Harrison’s plan divides the department into four bureaus: Administration, Operations, and two newly formed bureaus of Compliance and Public Integrity. Each will be led by a deputy commissioner.
The new structure reduces the number of colonels from four to two and lieutenant colonel positions from seven to four.
“These moves are an important first step towards making the Baltimore Police Department a more efficient, effective and responsive organization. We simply had too many people in high-ranking positions without an appropriate span of control to justify their rank,” Harrison said in a statement. “Moving forward, I will continue to evaluate BPD’s structure and capacity. More changes will be necessary, but we have begun building an effective structure for the Department and putting the right people in the right places.”

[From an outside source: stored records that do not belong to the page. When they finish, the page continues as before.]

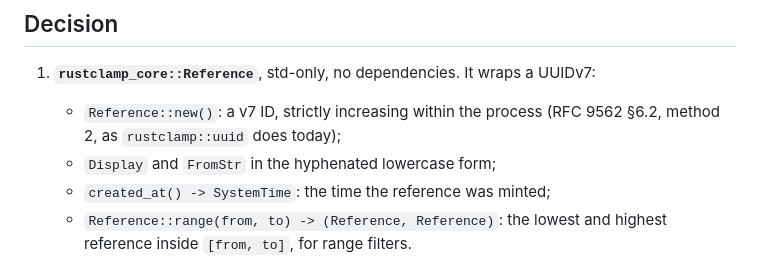
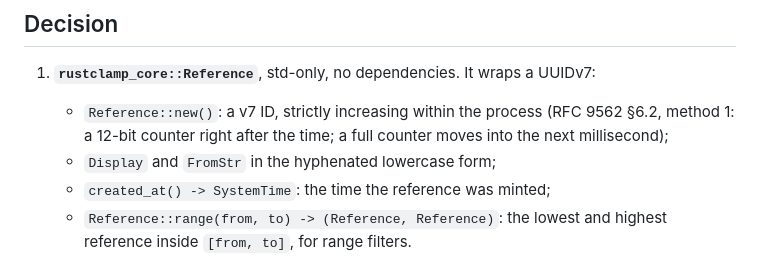
Before and after one commit to rustclamp/rustclamp, a Markdown page: docs/adr/0021-reference.md, the part around the change. Rendered like a GitHub page.

Commit message:
docs(adr): 0021 Reference::new is RFC 9562 method 1
The ADR said method 2 (monotonic random). The implementation in
rustclamp-core is method 1: a 12-bit counter right after the time, with a
full counter moving into the next millisecond.

Closes #68

```diff
--- a/docs/adr/0021-reference.md
+++ b/docs/adr/0021-reference.md
@@ -29,7 +29,8 @@ core crates cannot reach them.
 
 1. **`rustclamp_core::Reference`**, std-only, no dependencies. It wraps a UUIDv7:
    - `Reference::new()`: a v7 ID, strictly increasing within the process
-     (RFC 9562 §6.2, method 2, as `rustclamp::uuid` does today);
+     (RFC 9562 §6.2, method 1: a 12-bit counter right after the time; a
+     full counter moves into the next millisecond);
    - `Display` and `FromStr` in the hyphenated lowercase form;
    - `created_at() -> SystemTime`: the time the reference was minted;
    - `Reference::range(from, to) -> (Reference, Reference)`: the lowest and
```
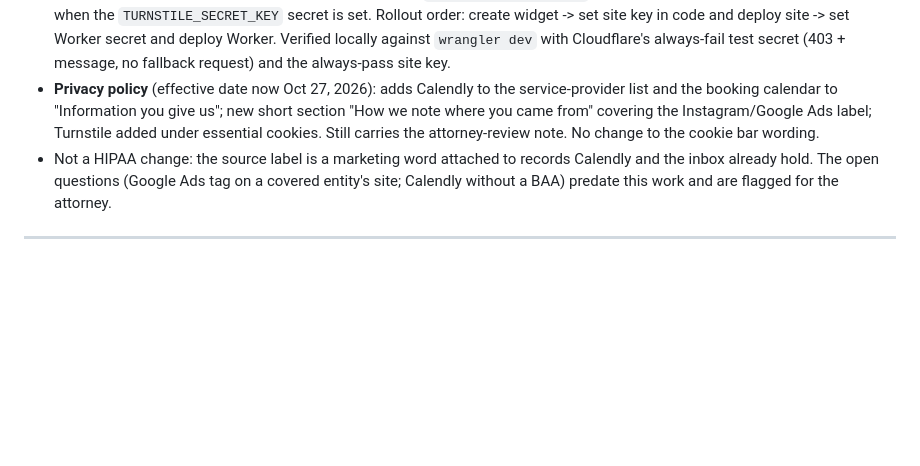
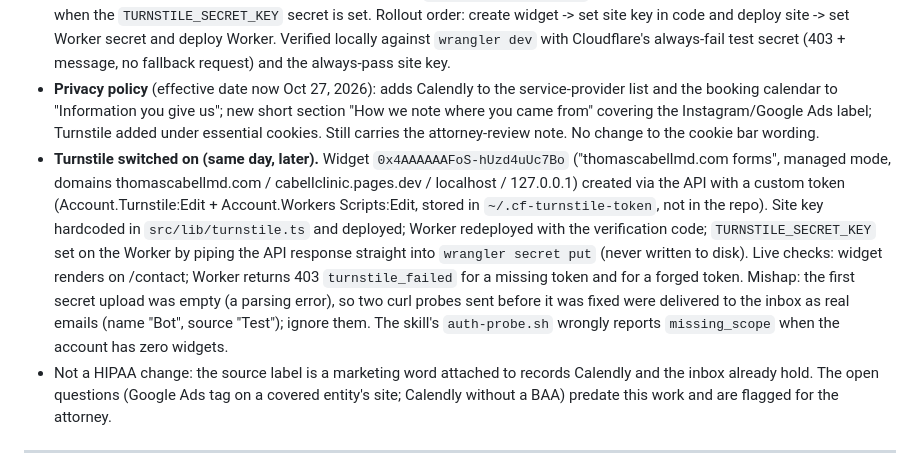
Before and after one commit to joeleavy/cabellclinic, a Markdown page: CHANGES.md, the part around the change. Drawn GitHub-style; blank space fills up the shorter version.

Commit message:
Log: Turnstile switched on (widget, site key, Worker secret)
Co-Authored-By: Claude Fable 5.1 <noreply@anthropic.com>

```diff
--- a/CHANGES.md
+++ b/CHANGES.md
@@ -10,6 +10,7 @@ A running log of edits made to the site, grouped by session date. Most recent at
 - **Per-platform booking links.** `/instagram`, `/facebook`, `/youtube` (and short forms `/ig`, `/fb`, `/yt`) 302 to `/book?from=<platform>` via `_redirects`. The booking page reads `from`, keeps it in `sessionStorage` for the session, and removes it from the address bar, so the visitor only ever sees `/book`. Referrer is the fallback when someone reaches `/book` directly (in-app browsers often strip it, hence the links). The platform becomes `utm_source` on the Calendly booking (visible to Kristy under Calendar > booking details) and the fallback form's inbox tag becomes "Social — Instagram" etc. Unknown platform stays "Social — Book a Call" with `utm_source=social`. New: `src/lib/socialSource.ts`.
 - **Cloudflare Turnstile, wired but not yet switched on.** The four forms (Request an Invitation, intro-call form on the landing pages, membership application, Contact) now render a `TurnstileWidget` above the submit button and send its token with the submission. The contact Worker verifies the token with Cloudflare's siteverify (never from the browser) and returns 403 `turnstile_failed` when it is missing or invalid; `submitInquiry` shows a "couldn't confirm you're not a robot" message in that case and does NOT re-send through the FormSubmit relay (which would let bots around the check). Both halves are dormant until configured: the widget renders only when `src/lib/turnstile.ts` has a site key, and the Worker enforces only when the `TURNSTILE_SECRET_KEY` secret is set. Rollout order: create widget -> set site key in code and deploy site -> set Worker secret and deploy Worker. Verified locally against `wrangler dev` with Cloudflare's always-fail test secret (403 + message, no fallback request) and the always-pass site key.
 - **Privacy policy** (effective date now Oct 27, 2026): adds Calendly to the service-provider list and the booking calendar to "Information you give us"; new short section "How we note where you came from" covering the Instagram/Google Ads label; Turnstile added under essential cookies. Still carries the attorney-review note. No change to the cookie bar wording.
+- **Turnstile switched on (same day, later).** Widget `0x4AAAAAAFoS-hUzd4uUc7Bo` ("thomascabellmd.com forms", managed mode, domains thomascabellmd.com / cabellclinic.pages.dev / localhost / 127.0.0.1) created via the API with a custom token (Account.Turnstile:Edit + Account.Workers Scripts:Edit, stored in `~/.cf-turnstile-token`, not in the repo). Site key hardcoded in `src/lib/turnstile.ts` and deployed; Worker redeployed with the verification code; `TURNSTILE_SECRET_KEY` set on the Worker by piping the API response straight into `wrangler secret put` (never written to disk). Live checks: widget renders on /contact; Worker returns 403 `turnstile_failed` for a missing token and for a forged token. Mishap: the first secret upload was empty (a parsing error), so two curl probes sent before it was fixed were delivered to the inbox as real emails (name "Bot", source "Test"); ignore them. The skill's `auth-probe.sh` wrongly reports `missing_scope` when the account has zero widgets.
 - Not a HIPAA change: the source label is a marketing word attached to records Calendly and the inbox already hold. The open questions (Google Ads tag on a covered entity's site; Calendly without a BAA) predate this work and are flagged for the attorney.
 
 ---
```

Harrison has been interviewing the nearly 40 command staff members and has said he is actively looking to recruit candidates from outside the department to rebuild the department’s command staff. At least three jobs — chief financial officer, chief technology officer and police academy academic director — have been listed with national law enforcement groups.
Several high-ranking officials appointed under previous Commissioner Darryl De Sousa have left the department in recent weeks.

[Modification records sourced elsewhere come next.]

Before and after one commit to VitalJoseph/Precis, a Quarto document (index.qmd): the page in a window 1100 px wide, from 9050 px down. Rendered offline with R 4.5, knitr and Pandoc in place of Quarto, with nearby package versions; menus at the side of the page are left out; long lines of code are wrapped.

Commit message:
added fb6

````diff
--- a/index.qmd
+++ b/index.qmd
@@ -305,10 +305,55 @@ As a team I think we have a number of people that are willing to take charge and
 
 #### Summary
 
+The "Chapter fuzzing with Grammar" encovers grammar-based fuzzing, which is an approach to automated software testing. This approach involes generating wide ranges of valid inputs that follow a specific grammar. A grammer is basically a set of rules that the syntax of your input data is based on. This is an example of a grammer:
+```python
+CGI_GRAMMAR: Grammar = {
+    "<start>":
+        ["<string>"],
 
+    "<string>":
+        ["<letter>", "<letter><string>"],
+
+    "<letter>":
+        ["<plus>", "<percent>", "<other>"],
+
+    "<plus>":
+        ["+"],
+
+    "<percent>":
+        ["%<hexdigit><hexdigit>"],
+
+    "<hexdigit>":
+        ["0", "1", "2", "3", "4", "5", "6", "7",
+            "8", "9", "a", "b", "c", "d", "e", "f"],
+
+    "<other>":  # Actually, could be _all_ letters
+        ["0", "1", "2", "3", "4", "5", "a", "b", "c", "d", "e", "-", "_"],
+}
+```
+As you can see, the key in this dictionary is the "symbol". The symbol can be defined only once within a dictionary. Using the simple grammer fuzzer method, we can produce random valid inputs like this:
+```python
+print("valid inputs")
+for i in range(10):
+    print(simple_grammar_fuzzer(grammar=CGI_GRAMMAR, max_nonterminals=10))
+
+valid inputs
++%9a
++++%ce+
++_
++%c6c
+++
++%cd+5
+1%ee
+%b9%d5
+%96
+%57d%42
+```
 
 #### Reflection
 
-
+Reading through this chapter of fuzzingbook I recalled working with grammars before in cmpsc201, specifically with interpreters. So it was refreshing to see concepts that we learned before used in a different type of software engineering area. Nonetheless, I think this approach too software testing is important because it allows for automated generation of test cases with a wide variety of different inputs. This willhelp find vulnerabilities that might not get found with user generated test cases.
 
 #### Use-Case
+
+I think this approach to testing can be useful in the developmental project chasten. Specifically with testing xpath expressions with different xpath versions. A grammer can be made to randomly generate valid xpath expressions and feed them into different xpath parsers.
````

Andre Bonaparte, the former deputy commissioner of operations; Robert Smith, chief of special operations; and David Cali, the head of the Baltimore Police Department’s Office of Professional Responsibility recently left. Gary Tuggle, who previously served as interim commissioner, left the department after Harrison came to Baltimore.
Previously, the police department included a support services bureau that included community collaboration, science and management services, and recruitment. Acting Deputy Commissioner Melvin Russell oversaw the support services bureau. It’s unclear what his status is with the department. Russell declined to comment Monday.
There was also an operations bureau that included patrol, special operations like tactical and traffic, and criminal investigations. Bonaparte headed the bureau. A spokesman said the position has not yet been filled.
The Community Collaboration Division also will move under the Chief of Patrol’s office, where it will be led by Lt. Colonel Sheree Briscoe. She previously headed a neighborhood coordination program, which was also under patrol.
Jim Gillis, the previous chief of staff, will become the deputy commissioner of administration.
“Jim’s wide range of skills and experiences, his deep knowledge of the Baltimore Police Department, and his passion for making Baltimore a better and safer city lend themselves perfectly to the position of Deputy Commissioner of Administration,” Harrison said.
Harrison brought Eric Melancon, who was his chief of staff at the New Orleans Police Department to serve as his chief of staff in Baltimore. He started work in Baltimore on Monday.
Deputy Commissioner Danny Murphy, who will lead the newly created Compliance Bureau overseeing the consent decree reforms, began work last week. He, too, worked alongside Harrison at the New Orleans department.
“Eric and Danny were key members of my team that helped transform the New Orleans Police Department into a better run and nationally recognized organization have been successful in significantly reducing crime and improving NOPD’s relationship with residents,” Harrison said. “I have every expectation that they will help produce the same results here in Baltimore.”
Baltimore Police spokesman Matt Jablow declined to detail additional changes surrounding the colonels and lieutenant colonels.
According to recent data provided to the City Council, the department has four colonels and seven lieutenant colonels. A recent organizational chart identifies the lieutenant colonels as Briscoe; Margaret Barillaro, who oversees recruitment, training and officer wellness; Kevin Jones, Dion Hatchett and Robert Jackson, who serve in patrol; Donald Bauer of anti-crime and federal task forces; and LaTonya Lewis of operation services.
The colonels include Russell; Richard Worley of the neighborhood patrol division; Byron Conaway of the Criminal Investigation Division; and Robert Smith of the Special Operations Division.
Those in command staff whose positions are eliminated could leave the department or choose to stay but at a lower rank.